The program is India’s first step to fight air pollution in a coordinated way that would require all the states to come up with their own plan. The plan also mentions the time frame for implementing measures but does not have any directives for the states in their action plan.
Under the project, an apex committee will be formed under the environment ministry, a steering committee under the Environment Secretary and a monitoring committee under the Joint Secretary. There would be separate state-level committees with scientist and trained personnel. All the programs framed by states will have to be funded by their own.
The other side
While the centre has finally shown its intention to address the depreciating air quality, the environment bodies have condoned the plan as ‘dreamy’.
The Indian wing of Greenpeace, a global environmental group, has said that the absence of pollution reduction targets is a grave concern. “While this is a big achievement for the people who have been at the receiving end of the air pollution issue, the absence of absolute pollution reduction targets of 35 per cent in three years and 50 per cent in five years is a cause of concern. We believe the ministry will rectify those in the final version of the programme," said Greenpeace India.

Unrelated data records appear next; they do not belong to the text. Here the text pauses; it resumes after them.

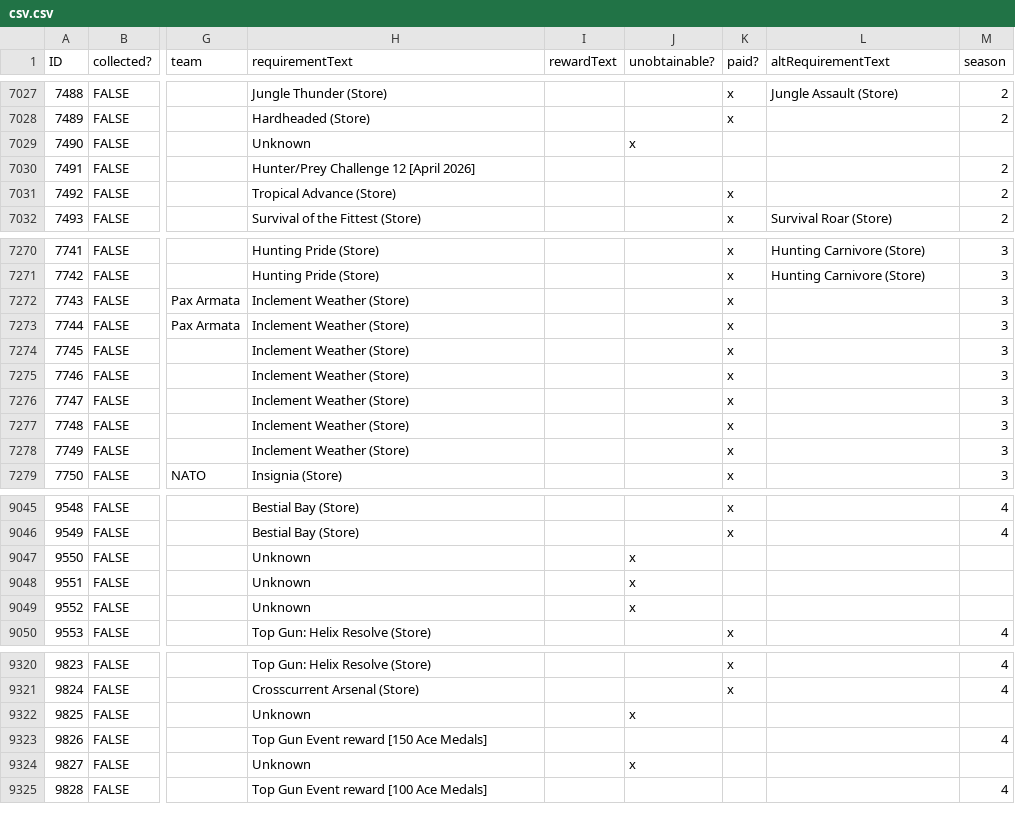
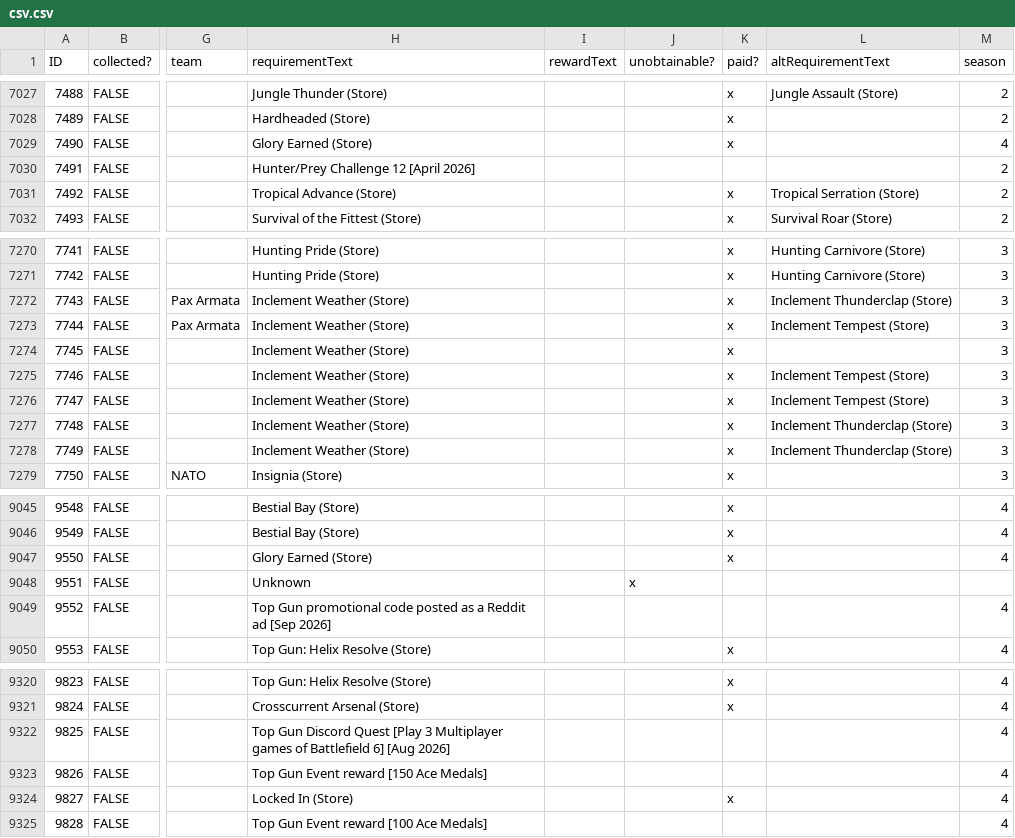
Before and after one commit to Tecfan/BF6, a CSV file: csv.csv, drawn as a sheet; only a part is shown, gaps mark what is left out; the diff covers the shown part only; the diff names each change by its address in the sheet, - before the commit and + after, or states it on an @@ line.

```diff
--- a/csv.csv
+++ b/csv.csv
-H7029 (requirementText): Unknown
+H7029 (requirementText): Glory Earned (Store)
-J7029 (unobtainable?): x
+J7029 (unobtainable?): (empty)
-K7029 (paid?): (empty)
+K7029 (paid?): x
-M7029 (season): (empty)
+M7029 (season): 4
-L7031 (altRequirementText): (empty)
+L7031 (altRequirementText): Tropical Serration (Store)
-L7272 (altRequirementText): (empty)
+L7272 (altRequirementText): Inclement Thunderclap (Store)
-L7273 (altRequirementText): (empty)
+L7273 (altRequirementText): Inclement Tempest (Store)
-L7275:L7276 (altRequirementText): (empty)
+L7275:L7276 (altRequirementText): Inclement Tempest (Store)
-L7277:L7278 (altRequirementText): (empty)
+L7277:L7278 (altRequirementText): Inclement Thunderclap (Store)
-H9047 (requirementText): Unknown
+H9047 (requirementText): Glory Earned (Store)
-J9047 (unobtainable?): x
+J9047 (unobtainable?): (empty)
-K9047 (paid?): (empty)
+K9047 (paid?): x
-M9047 (season): (empty)
+M9047 (season): 4
-H9049 (requirementText): Unknown
+H9049 (requirementText): Top Gun promotional code posted as a Reddit ad [Sep 2026]
-J9049 (unobtainable?): x
+J9049 (unobtainable?): (empty)
-M9049 (season): (empty)
+M9049 (season): 4
-H9322 (requirementText): Unknown
+H9322 (requirementText): Top Gun Discord Quest [Play 3 Multiplayer games of Battlefield 6] [Aug 2026]
-J9322 (unobtainable?): x
+J9322 (unobtainable?): (empty)
-M9322 (season): (empty)
+M9322 (season): 4
-H9324 (requirementText): Unknown
+H9324 (requirementText): Locked In (Store)
-J9324 (unobtainable?): x
+J9324 (unobtainable?): (empty)
-K9324 (paid?): (empty)
+K9324 (paid?): x
-M9324 (season): (empty)
+M9324 (season): 4
```
Also changed, not shown: 73 edited cells elsewhere in this file.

The Society for Environmental Communications has also slammed government for not quantifying targets. According to SEC, “It will be interesting to observe whether NCAP’s well-intended and ambitious initiatives without quantified targets would result in significant impact or not. The merit of backing action planning with city-specific data cannot be discounted, but, generating data on source contribution and preparing city-level emission inventories is a continuous and time-consuming process that should not delay the clean air action planning process.”